The input -

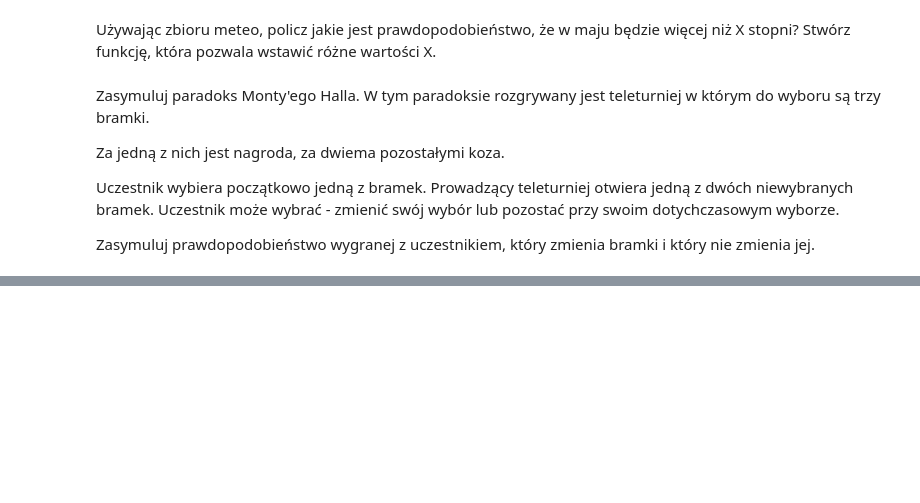
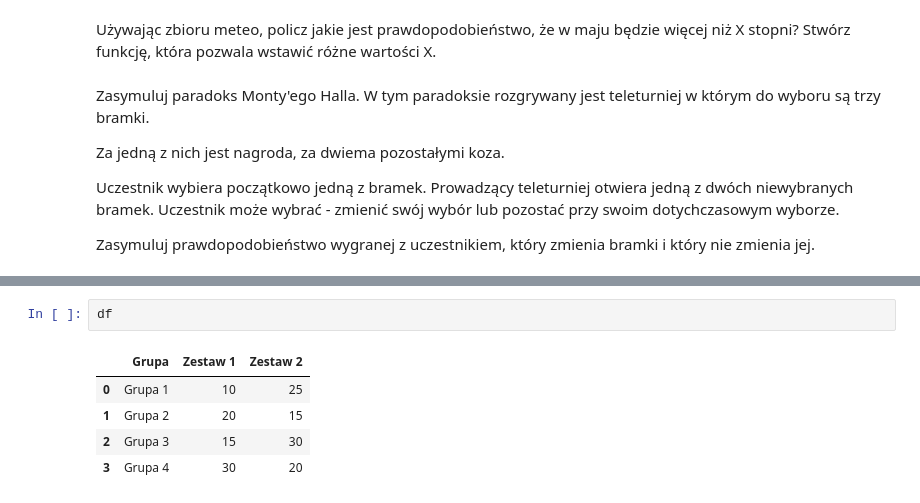
Before and after one commit to SmolakK/UczenieMaszynowe2025, a Jupyter notebook: 1. UM 2 - ćwiczenia.ipynb, the cells around one changed output, grey strips where cells are left out. Cells and saved outputs as stored; diff of their text form; blank space fills up the shorter version.

```diff
--- a/1. UM 2 - ćwiczenia.ipynb
+++ b/1. UM 2 - ćwiczenia.ipynb
@@ -96,0 +143,8 @@ Zasymuluj prawdopodobieństwo wygranej z uczestnikiem, który zmienia bramki i k
+# %%
+df
+# %% [output]
+|  | Grupa | Zestaw 1 | Zestaw 2 |
+| 0 | Grupa 1 | 10 | 25 |
+| 1 | Grupa 2 | 20 | 15 |
+| 2 | Grupa 3 | 15 | 30 |
+| 3 | Grupa 4 | 30 | 20 |
```
Also changed, not shown: parts of 5 cells of this notebook, 23 other files.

Task statement - Every entry above is to be repeated word for word, with all pictures omitted.

Written solution -
Before and after one commit to SmolakK/UczenieMaszynowe2025, a Jupyter notebook: 1. UM 2 - ćwiczenia.ipynb, the cells around one changed output, grey strips where cells are left out. Cells and saved outputs as stored; diff of their text form; blank space fills up the shorter version.

```diff
--- a/1. UM 2 - ćwiczenia.ipynb
+++ b/1. UM 2 - ćwiczenia.ipynb
@@ -96,0 +143,8 @@ Zasymuluj prawdopodobieństwo wygranej z uczestnikiem, który zmienia bramki i k
+# %%
+df
+# %% [output]
+|  | Grupa | Zestaw 1 | Zestaw 2 |
+| 0 | Grupa 1 | 10 | 25 |
+| 1 | Grupa 2 | 20 | 15 |
+| 2 | Grupa 3 | 15 | 30 |
+| 3 | Grupa 4 | 30 | 20 |
```
Also changed, not shown: parts of 5 cells of this notebook, 23 other files.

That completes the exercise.